6. Create/Post Relevant Content For Your Group
So what sort of content should you be posting to grow your reputation among your target audience?
Clearly, there’s no such thing as an effective one-size-fits-all approach. Each group has its own characteristics, and what works in one may not work in another.
That’s because personalization is key. If you’re trying to engage a network of California-based marketing directors, posting about top-level marketing industry trends is unlikely to yield much of a response – these people are experts, after all, so they probably saw it before you did.
A post that specifically discusses the challenges of marketing directors in the Golden State, incorporating unique data from your company, would probably work a lot better.
The bottom line here is: focus on quality over quantity. Create rich content that your audience will want to read, and use it to start meaningful conversations.
7. Use Ads to Generate Leads
Need leads right now? It’s time to start advertising.
LinkedIn’s lead conversion rates are three times higher than other major ad platforms, so if you’re prepared to spend money, there’s a good chance you’ll see a return on your advertising bucks. You can either upload an existing audience using your own list of names and email addresses or build a new one using LinkedIn’s comprehensive filters, such as:
- Company size
- Education level
- Interests and traits
While LinkedIn offers an array of ad types, there are two main ways to use them for generating leads:

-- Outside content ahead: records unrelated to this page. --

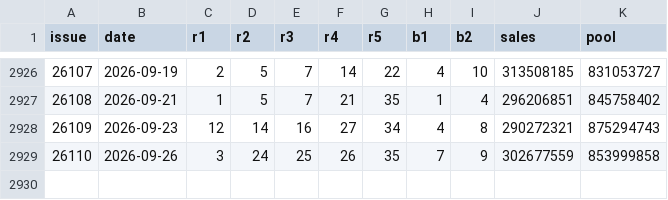
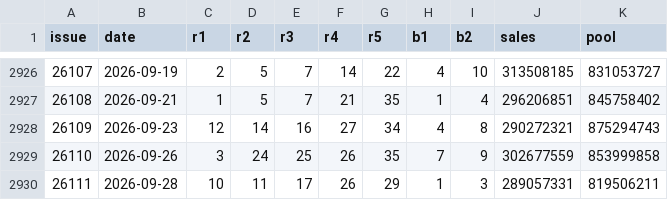
Before and after one commit to LJQ-HUB-cmyk/lottery-dlt, a CSV file: data/dlt_history.csv, drawn as a sheet; only a part is shown, gaps mark what is left out.

```diff
--- a/data/dlt_history.csv
+++ b/data/dlt_history.csv
@@ -2929 +2929,2 @@ issue,date,r1,r2,r3,r4,r5,b1,b2,sales,pool
 26110,2026-09-26,3,24,25,26,35,7,9,302677559,853999858
+26111,2026-09-28,10,11,17,26,29,1,3,289057331,819506211
```
Also changed, not shown: 4 other files.
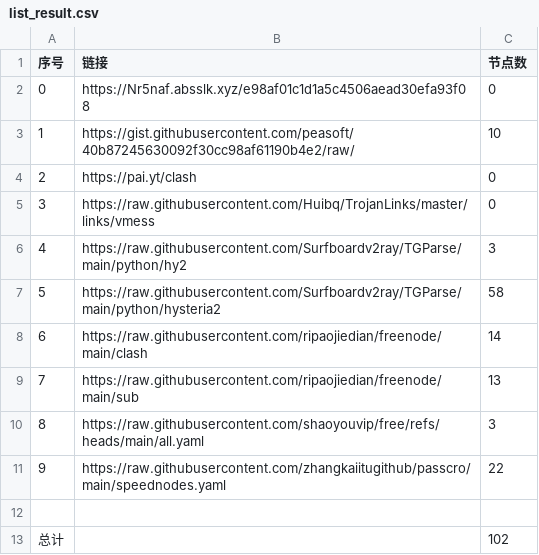
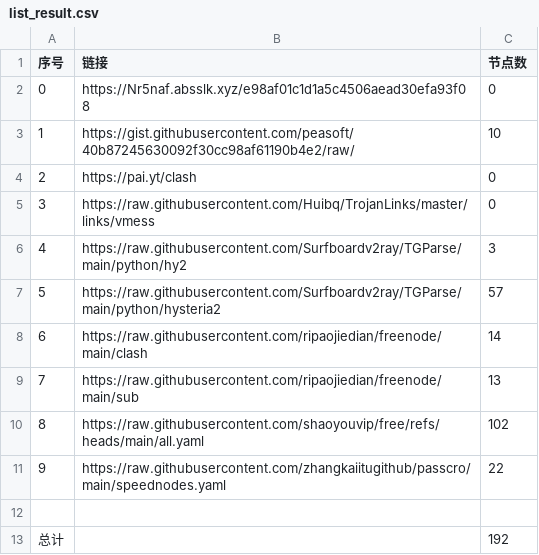
Before and after one commit to jun277/NoWalls, a CSV file: list_result.csv, drawn as a sheet.

```diff
--- a/list_result.csv
+++ b/list_result.csv
@@ -6,8 +6,8 @@
 4,https://raw.githubusercontent.com/Surfboardv2ray/TGParse/main/python/hy2,3
-5,https://raw.githubusercontent.com/Surfboardv2ray/TGParse/main/python/hysteria2,58
+5,https://raw.githubusercontent.com/Surfboardv2ray/TGParse/main/python/hysteria2,57
 6,https://raw.githubusercontent.com/ripaojiedian/freenode/main/clash,14
 7,https://raw.githubusercontent.com/ripaojiedian/freenode/main/sub,13
-8,https://raw.githubusercontent.com/shaoyouvip/free/refs/heads/main/all.yaml,3
+8,https://raw.githubusercontent.com/shaoyouvip/free/refs/heads/main/all.yaml,102
 9,https://raw.githubusercontent.com/zhangkaiitugithub/passcro/main/speednodes.yaml,22
 
-总计,,102
+总计,,192
```
Also changed, not shown: 23 other files.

- Create ads that direct users to a lead capture landing page on your website; or
- Take advantage of in-platform lead gen forms, which allow users to enter their data – much of which is auto-filled from information in their profile – without leaving LinkedIn.
The number of leads you generate will depend on what’s in your ad. You’ll likely generate a lot more by inviting users to download an ebook than by asking them to sign up for a product demo. On the flip side, you can expect a much higher conversion rate from the product demo campaign.

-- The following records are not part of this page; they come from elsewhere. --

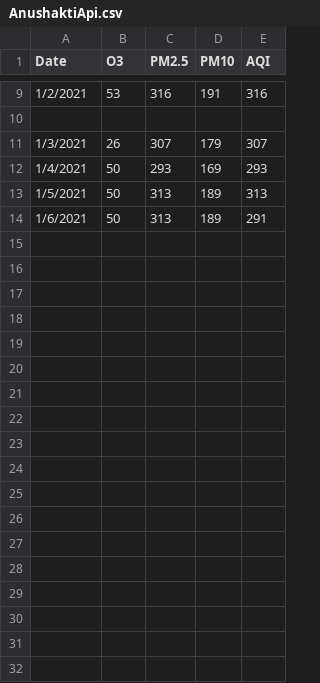
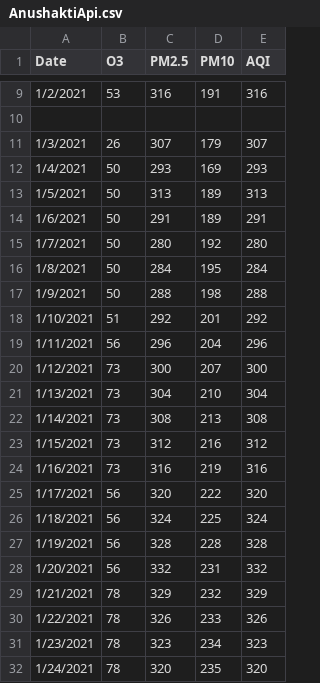
Before and after one commit to Anuragdash30/AQI---Deep-Blue, a CSV file: AQI/Data/AQI DATA NEW/AnushaktiApi.csv, drawn as a sheet; only a part is shown, gaps mark what is left out; the diff covers the shown part only.

```diff
--- a/AQI/Data/AQI DATA NEW/AnushaktiApi.csv
+++ b/AQI/Data/AQI DATA NEW/AnushaktiApi.csv
@@ -13,2 +13,20 @@ Date,O3,PM2.5,PM10,AQI
 1/5/2021,50,313,189,313
-1/6/2021,50,313,189,291
+1/6/2021,50,291,189,291
+1/7/2021,50,280,192,280
+1/8/2021,50,284,195,284
+1/9/2021,50,288,198,288
+1/10/2021,51,292,201,292
+1/11/2021,56,296,204,296
+1/12/2021,73,300,207,300
+1/13/2021,73,304,210,304
+1/14/2021,73,308,213,308
+1/15/2021,73,312,216,312
+1/16/2021,73,316,219,316
+1/17/2021,56,320,222,320
+1/18/2021,56,324,225,324
+1/19/2021,56,328,228,328
+1/20/2021,56,332,231,332
+1/21/2021,78,329,232,329
+1/22/2021,78,326,233,326
+1/23/2021,78,323,234,323
+1/24/2021,78,320,235,320
```
Also changed, not shown: 12 added rows elsewhere in this file, AQI/Data/AQI DATA NEW/CheddaNagar.csv, AQI/Data/AQI DATA NEW/CheetaCampApi.csv, 17 other files.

8. Build Relationships
Finding prospects is only one piece of the puzzle. You can’t expect every one of your leads to be receptive to a product pitch; most will need a little nurturing first.
The first step toward moving your leads down the sales funnel is to strike up a conversation. Having sent a custom connection request, follow it up with an InMail message that compels them to respond.
There’s no secret recipe to cooking up the perfect conversation-starter, but personalization goes a long way. Try to hone in on something the two of you have in common (you might need to do a little off-platform research here):
- Did you go to the same school?
- Did you grow up in the same town?
- Do you support the same sports team?
- Do you have a mutual connection in common?
Once you’ve got your foot in the door, send them content to keep them engaged. It could be about a trend in their industry, or a case study detailing how your product has achieved big results for companies like theirs.
Expect this process to take some time. David Campbell, marketing strategist at Right Inbox recommends asking questions that will ultimately help to inform your pitch, such as:
- What business challenges are they facing?
- What are their immediate and longer-term priorities?
- How does their company make decisions about buying new products?
Finally, when they’ve started asking questions about your product, it’s time to pitch them and turn that prospect into a customer!
LinkedIn is an absolute treasure trove of useful lead generation tools and potential prospects who are just itching to learn about the benefits of your product.
But success won’t come overnight.
Don’t try to “game the system” or take shortcuts. Chances are you’ll only look spammy, which risks alienating would-be customers.
Instead, take the time to find the right people using the techniques in this guide, strike up meaningful conversations, and share valuable content. Even then, not every lead will turn into a sale – but you’ll have a great chance of converting those that are in a position to buy.